Over the Hill meaning! Are you looking for the definition of the common idiom “over the hill”? In this lesson, we will examine not only the meaning of the phrase, but also some alternatives phrases if there are any that exist.

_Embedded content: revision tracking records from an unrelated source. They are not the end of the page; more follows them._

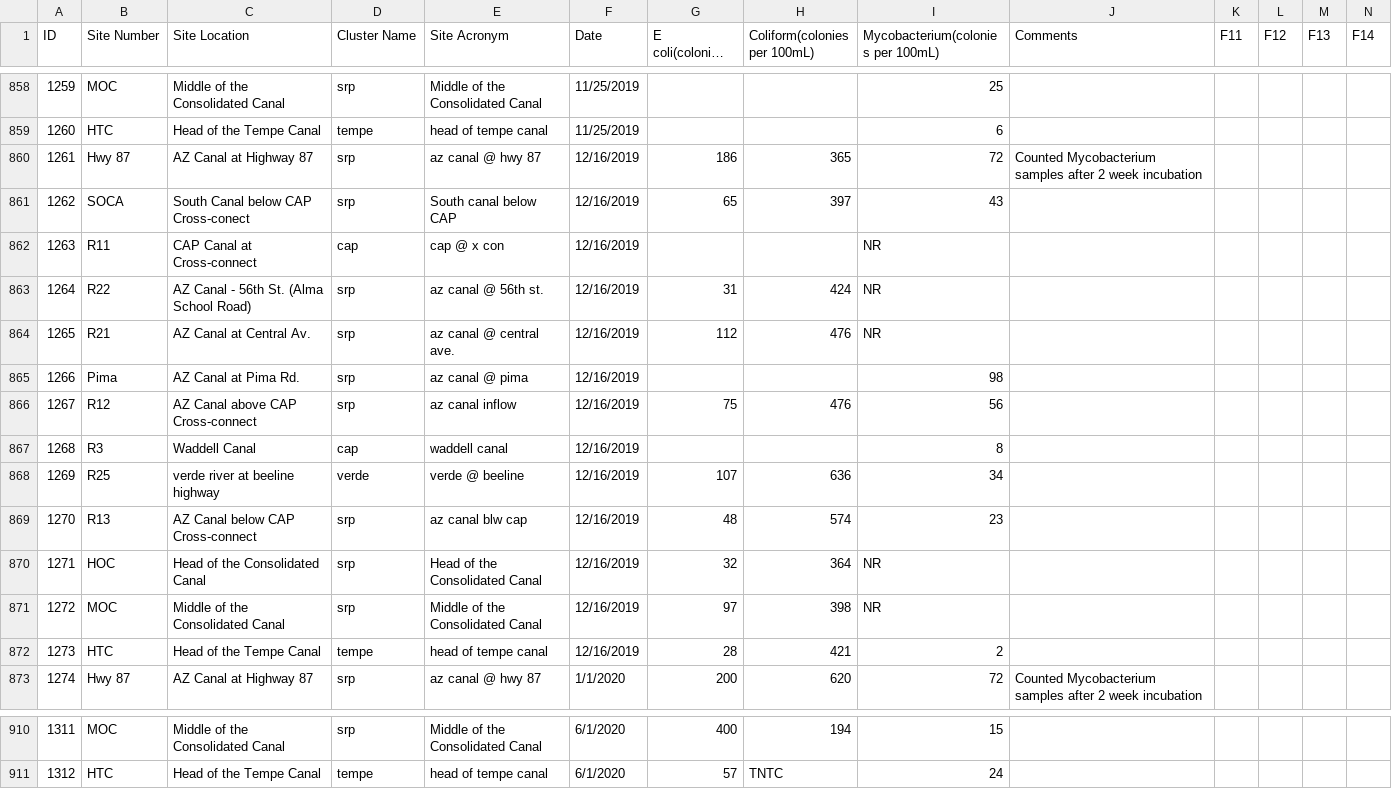
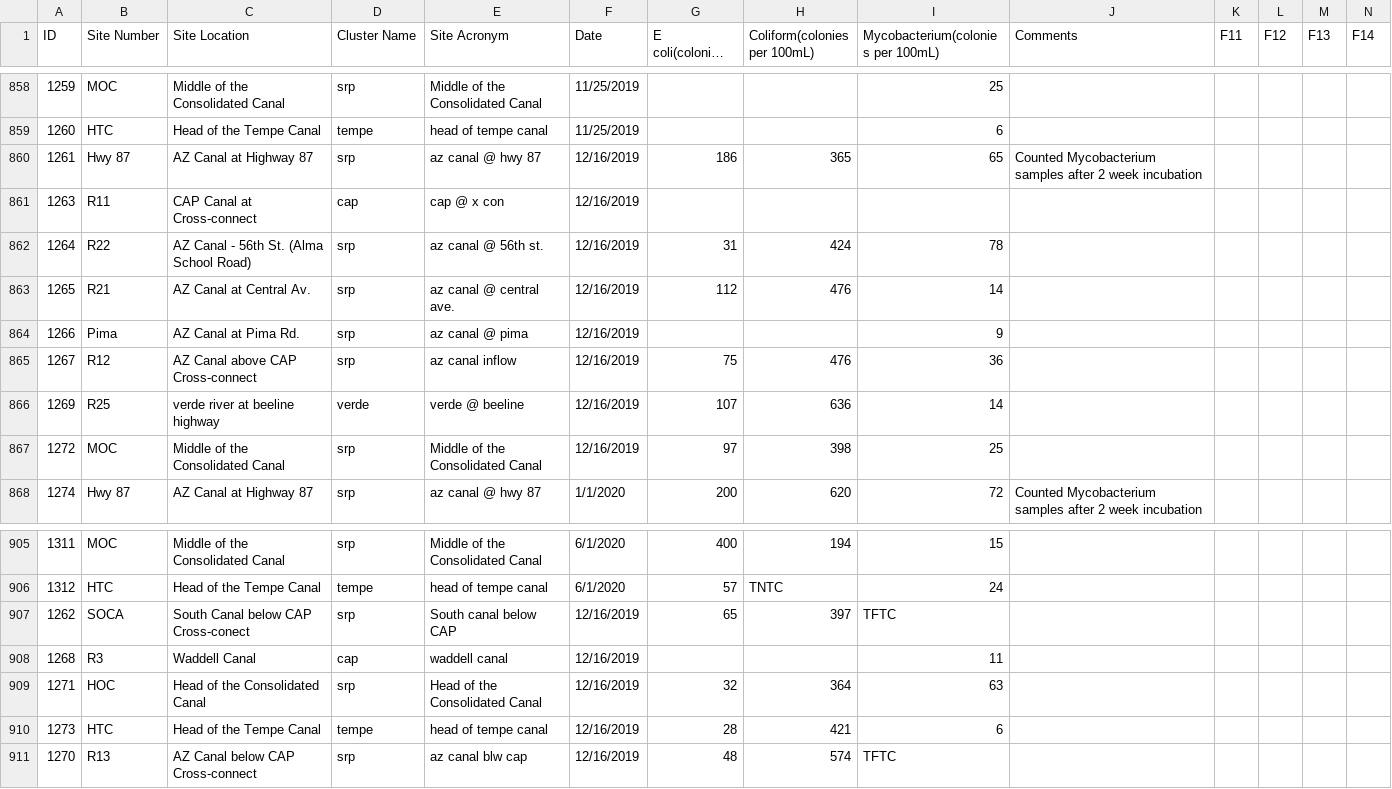
Before and after one commit to CAPLTER/knb-lter-cap.617, a CSV file: data/Microbial.csv, drawn as a sheet; only a part is shown, gaps mark what is left out; long unchanged cells end in …; removed rows and columns are numbered as before the commit, all else as after; rows hold the shown columns only; the diff names each change by its address in the sheet, - before the commit and + after, or states it on an @@ line.

```diff
--- a/data/Microbial.csv
+++ b/data/Microbial.csv
-I860: 72
+I860: 65
-row 861: 1262 | SOCA | South Canal below CAP Cross-conect | srp | South canal below CAP | 12/16/2019 | 65 | 397 | 43
-I861: NR
+I861: (empty)
-I862: NR
+I862: 78
-I863: NR
+I863: 14
-I864: 98
+I864: 9
-I865: 56
+I865: 36
-row 867: 1268 | R3 | Waddell Canal | cap | waddell canal | 12/16/2019 |  |  | 8
-I866: 34
+I866: 14
-row 869: 1270 | R13 | AZ Canal below CAP Cross-connect | srp | az canal blw cap | 12/16/2019 | 48 | 574 | 23
-row 870: 1271 | HOC | Head of the Consolidated Canal | srp | Head of the Consolidated Canal | 12/16/2019 | 32 | 364 | NR
-I867: NR
+I867: 25
-row 872: 1273 | HTC | Head of the Tempe Canal | tempe | head of tempe canal | 12/16/2019 | 28 | 421 | 2
+row 907: 1262 | SOCA | South Canal below CAP Cross-conect | srp | South canal below CAP | 12/16/2019 | 65 | 397 | TFTC
+row 908: 1268 | R3 | Waddell Canal | cap | waddell canal | 12/16/2019 |  |  | 11
+row 909: 1271 | HOC | Head of the Consolidated Canal | srp | Head of the Consolidated Canal | 12/16/2019 | 32 | 364 | 63
+row 910: 1273 | HTC | Head of the Tempe Canal | tempe | head of tempe canal | 12/16/2019 | 28 | 421 | 6
+row 911: 1270 | R13 | AZ Canal below CAP Cross-connect | srp | az canal blw cap | 12/16/2019 | 48 | 574 | TFTC
```
Also changed, not shown: field_measurements_attrs.csv, nutrients_attrs.csv, 42 other files.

You will also discover some examples of its use in sentences that showcase the idiom used correctly to help you further understand the meaning.
Over the Hill Meaning
What Does Over the Hill Mean?
Over the hill is an idiom that describes someone too old, someone who is past his/her prime and no longer fit, attractive or good at doing things or capable of doing useful work.
- A mob came over the hill yelling and brandishing sticks.
- Thomson is over the hill as a professional athlete.
- They did their best to harl the cannon over the hill.
- I’m a little over the hill to be playing contact sports.
- The new tax program is now over the hill.
- Youngsters seem to think you’re over the hill at 40!
- David has it that her husband has gone over the hill.
- Sarah thinks she’s over the hill, but she’s only 33.
- At eleven o’clock a group of children came over the hill.
- The land over the hill was thickly wooded.
- The guy was over the hill – he’d never catch him.
- The car passed out of sight over the hill.
- They lifted the canal over the hill, raising the water level by 80 feet.
- I can’t see over the hill to Westlands.
- Mark has gone over the hill in search of nirvana.
- Anna was very ill for two weeks but she is over the hill now.
- He doesn’t take kindly to suggestions that he is over the hill.
- Tom said vandals had cut through another part of the fence just over the hill.
Alternative Phrases for Over the Hill
- Past one’s prime
- Long in the tooth
- Old as Methuselah
- No spring chicken
- Old chap
- Getting on a bit
- Grand old age